Russia’s Gazprom twice increased natural gas prices charged to its Ukrainian counterpart last week. The initial increase was largely expected, as it represented the removal of a discount offered in conjunction with financial assistance – ie loans – from the Russian government. However, after violent protests led Ukraine’s Russian-leaning president to leave office, Russia rescinded its financial assistance package, which included the gas price discount. But the second price increase is being called a coercive political tactic. “There is no reason why Russia would raise the gas price for Ukraine … other than one – politics,” Yatseniuk told Reuters in an interview in the Ukrainian capital Kiev. [Reuters]

A Vienna-based energy research firm analyzed market impacts associated with lifting US crude oil export restrictions, finding domestic prices and supply/demand fundamentals largely unchanged, while the Brent-WTI differential could narrow to $1/bbl. “Lifting the ban would increase U.S. crude-oil production by about 700,000 barrels a day, raise exports by about 1.5 million barrels a day and push up imports by about 500,000 barrels a day by 2020, JBC estimates. So the net effect on the country’s energy balance sheet is pretty negligible. Global supply wouldn’t change much either, as other producers would adjust, according to JBC.” [Bloomberg]

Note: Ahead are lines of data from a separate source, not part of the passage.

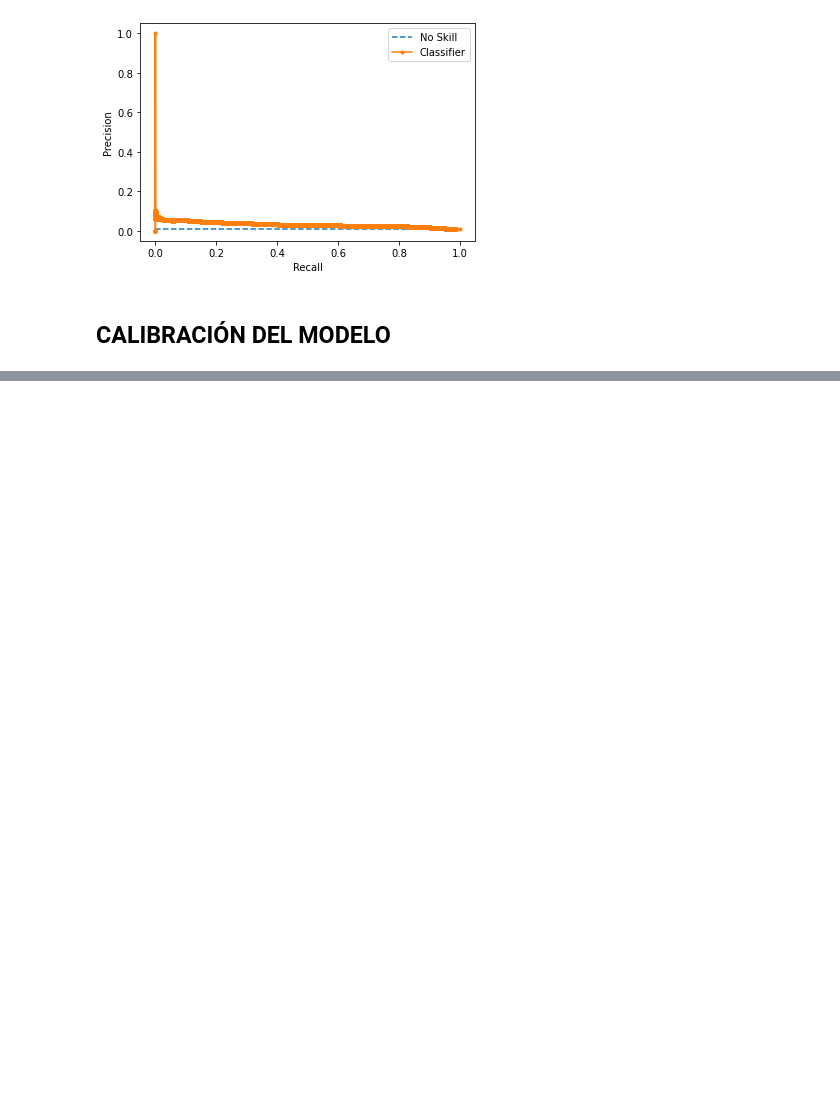
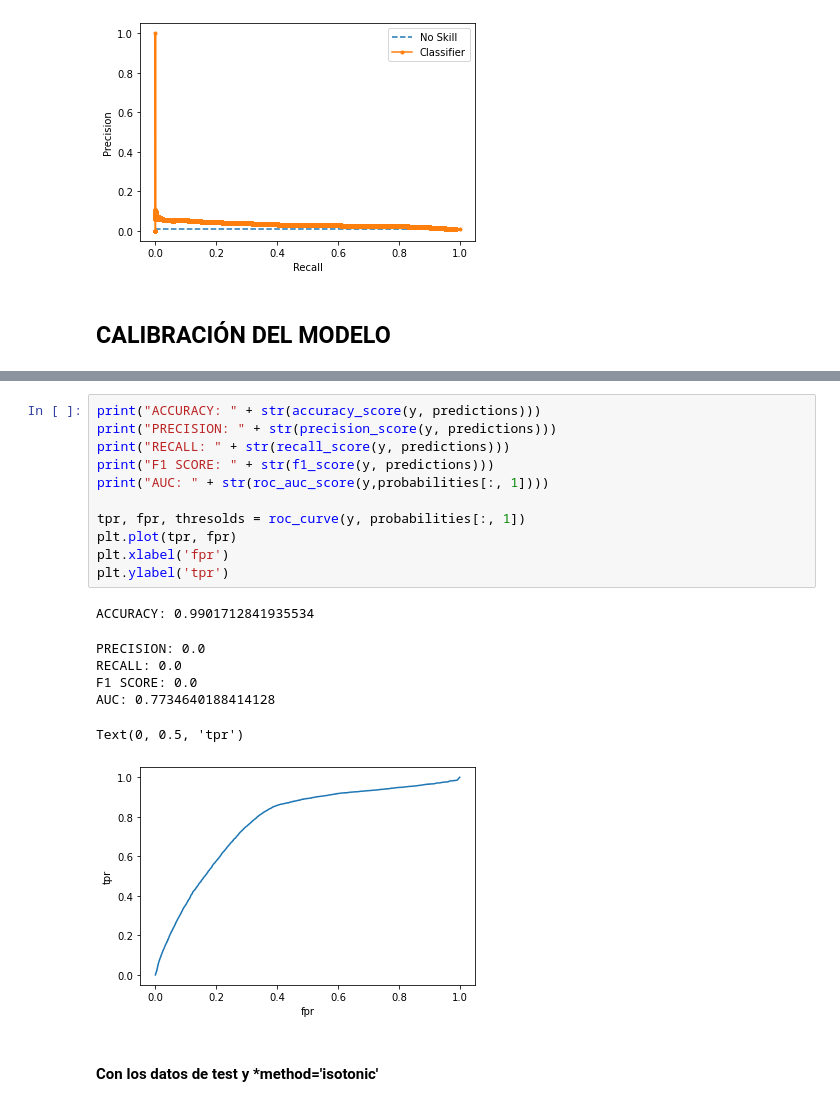
Before and after one commit to Laurajmoreno/ML_and_CRO, a Jupyter notebook: 11_RANDOM_FOREST_FINALMODEL_FRONTEND.ipynb, the cells around one changed output, grey strips where cells are left out. Saved outputs shown, nothing was run; the diff lists cells and outputs as text; blank space fills up the shorter version.

```diff
--- a/11_RANDOM_FOREST_FINALMODEL_FRONTEND.ipynb
+++ b/11_RANDOM_FOREST_FINALMODEL_FRONTEND.ipynb
@@ -2454,0 +2788,21 @@ f1=0.055 auc=0.033
+# %%
+print("ACCURACY: " + str(accuracy_score(y, predictions)))
+print("PRECISION: " + str(precision_score(y, predictions)))
+print("RECALL: " + str(recall_score(y, predictions)))
+print("F1 SCORE: " + str(f1_score(y, predictions)))
+print("AUC: " + str(roc_auc_score(y,probabilities[:, 1])))
+
+tpr, fpr, thresolds = roc_curve(y, probabilities[:, 1])
+plt.plot(tpr, fpr)
+plt.xlabel('fpr')
+plt.ylabel('tpr')
+# %% [output]
+ACCURACY: 0.9901712841935534
+PRECISION: 0.0
+RECALL: 0.0
+F1 SCORE: 0.0
+AUC: 0.7734640188414128
+Text(0, 0.5, 'tpr')
+[figure, added]
+# %% [markdown]
+#### Con los datos de test y *method='isotonic'
```
Also changed, not shown: parts of 86 cells of this notebook, 3 other files.
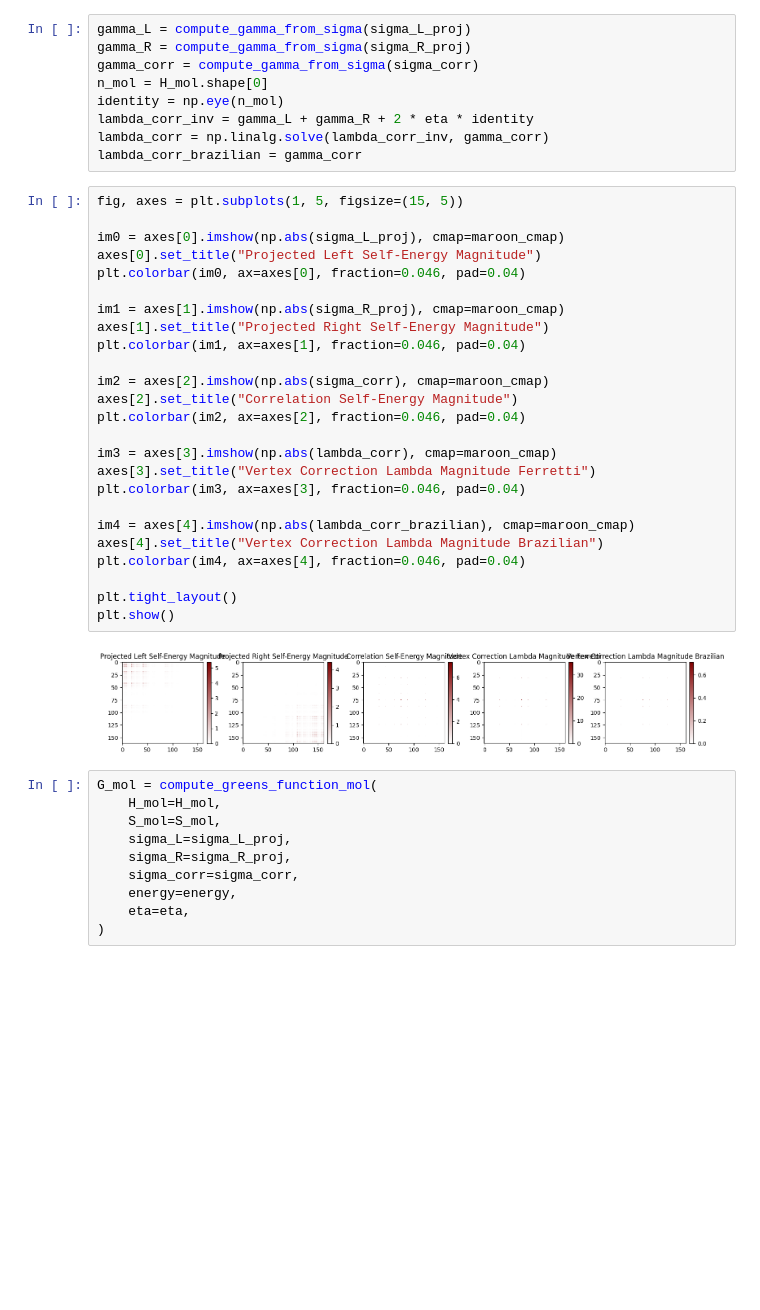
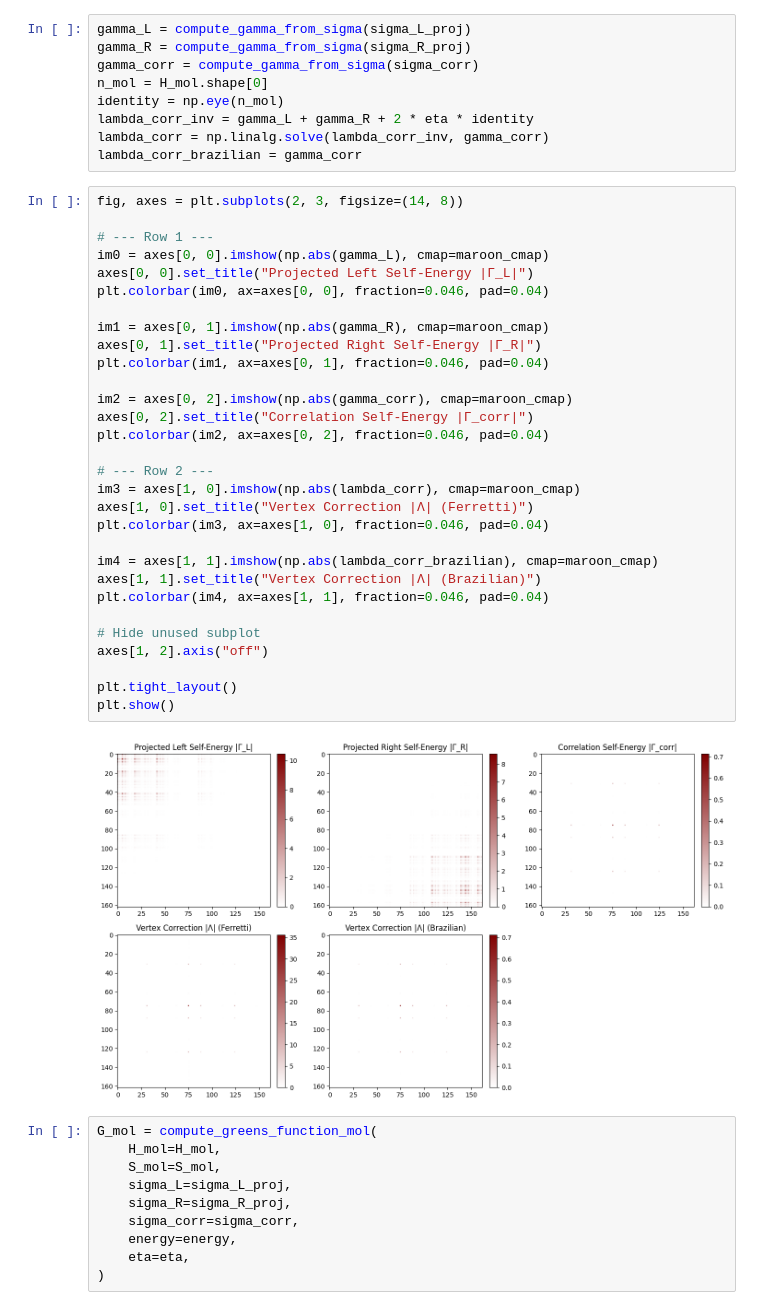
Before and after one commit to aj0337/qtpyt-tests, a Jupyter notebook: vertex_correction/benzyl/projection_mol_space/get_ed_transmission.ipynb, the cells around one changed output. Drawn from its saved outputs; the diff is of its cells as text; blank space fills up the shorter version.

Commit message:
Better plotting

```diff
--- a/vertex_correction/benzyl/projection_mol_space/get_ed_transmission.ipynb
+++ b/vertex_correction/benzyl/projection_mol_space/get_ed_transmission.ipynb
@@ -592,32 +592,37 @@ lambda_corr_inv = gamma_L + gamma_R + 2 * eta * identity
 lambda_corr = np.linalg.solve(lambda_corr_inv, gamma_corr)
 lambda_corr_brazilian = gamma_corr
 # %%
-fig, axes = plt.subplots(1, 5, figsize=(15, 5))
+fig, axes = plt.subplots(2, 3, figsize=(14, 8))
 
-im0 = axes[0].imshow(np.abs(sigma_L_proj), cmap=maroon_cmap)
-axes[0].set_title("Projected Left Self-Energy Magnitude")
-plt.colorbar(im0, ax=axes[0], fraction=0.046, pad=0.04)
+# --- Row 1 ---
+im0 = axes[0, 0].imshow(np.abs(gamma_L), cmap=maroon_cmap)
+axes[0, 0].set_title("Projected Left Self-Energy |Γ_L|")
+plt.colorbar(im0, ax=axes[0, 0], fraction=0.046, pad=0.04)
 
-im1 = axes[1].imshow(np.abs(sigma_R_proj), cmap=maroon_cmap)
-axes[1].set_title("Projected Right Self-Energy Magnitude")
-plt.colorbar(im1, ax=axes[1], fraction=0.046, pad=0.04)
+im1 = axes[0, 1].imshow(np.abs(gamma_R), cmap=maroon_cmap)
+axes[0, 1].set_title("Projected Right Self-Energy |Γ_R|")
+plt.colorbar(im1, ax=axes[0, 1], fraction=0.046, pad=0.04)
 
-im2 = axes[2].imshow(np.abs(sigma_corr), cmap=maroon_cmap)
-axes[2].set_title("Correlation Self-Energy Magnitude")
-plt.colorbar(im2, ax=axes[2], fraction=0.046, pad=0.04)
+im2 = axes[0, 2].imshow(np.abs(gamma_corr), cmap=maroon_cmap)
+axes[0, 2].set_title("Correlation Self-Energy |Γ_corr|")
+plt.colorbar(im2, ax=axes[0, 2], fraction=0.046, pad=0.04)
 
-im3 = axes[3].imshow(np.abs(lambda_corr), cmap=maroon_cmap)
-axes[3].set_title("Vertex Correction Lambda Magnitude Ferretti")
-plt.colorbar(im3, ax=axes[3], fraction=0.046, pad=0.04)
+# --- Row 2 ---
+im3 = axes[1, 0].imshow(np.abs(lambda_corr), cmap=maroon_cmap)
+axes[1, 0].set_title("Vertex Correction |Λ| (Ferretti)")
+plt.colorbar(im3, ax=axes[1, 0], fraction=0.046, pad=0.04)
 
-im4 = axes[4].imshow(np.abs(lambda_corr_brazilian), cmap=maroon_cmap)
-axes[4].set_title("Vertex Correction Lambda Magnitude Brazilian")
-plt.colorbar(im4, ax=axes[4], fraction=0.046, pad=0.04)
+im4 = axes[1, 1].imshow(np.abs(lambda_corr_brazilian), cmap=maroon_cmap)
+axes[1, 1].set_title("Vertex Correction |Λ| (Brazilian)")
+plt.colorbar(im4, ax=axes[1, 1], fraction=0.046, pad=0.04)
+
+# Hide unused subplot
+axes[1, 2].axis("off")
 
 plt.tight_layout()
 plt.show()
 # %% [output]
-[figure, old version]
+[figure, new version]
 # %%
 G_mol = compute_greens_function_mol(
     H_mol=H_mol,
```
Also changed, not shown: 1 other file.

Skip to the bottom of this piece about last week’s congressional testimony regarding crude oil exports for great commentary from Deborah Gordon, a senior associate at Carnegie Endowment for International Peace’s Energy & Climate Program and Kenneth B. Medlock III, senior director at the Center for Energy Studies at Rice University’s James A. Baker III Institute for Public Policy. [Oil & Gas Journal]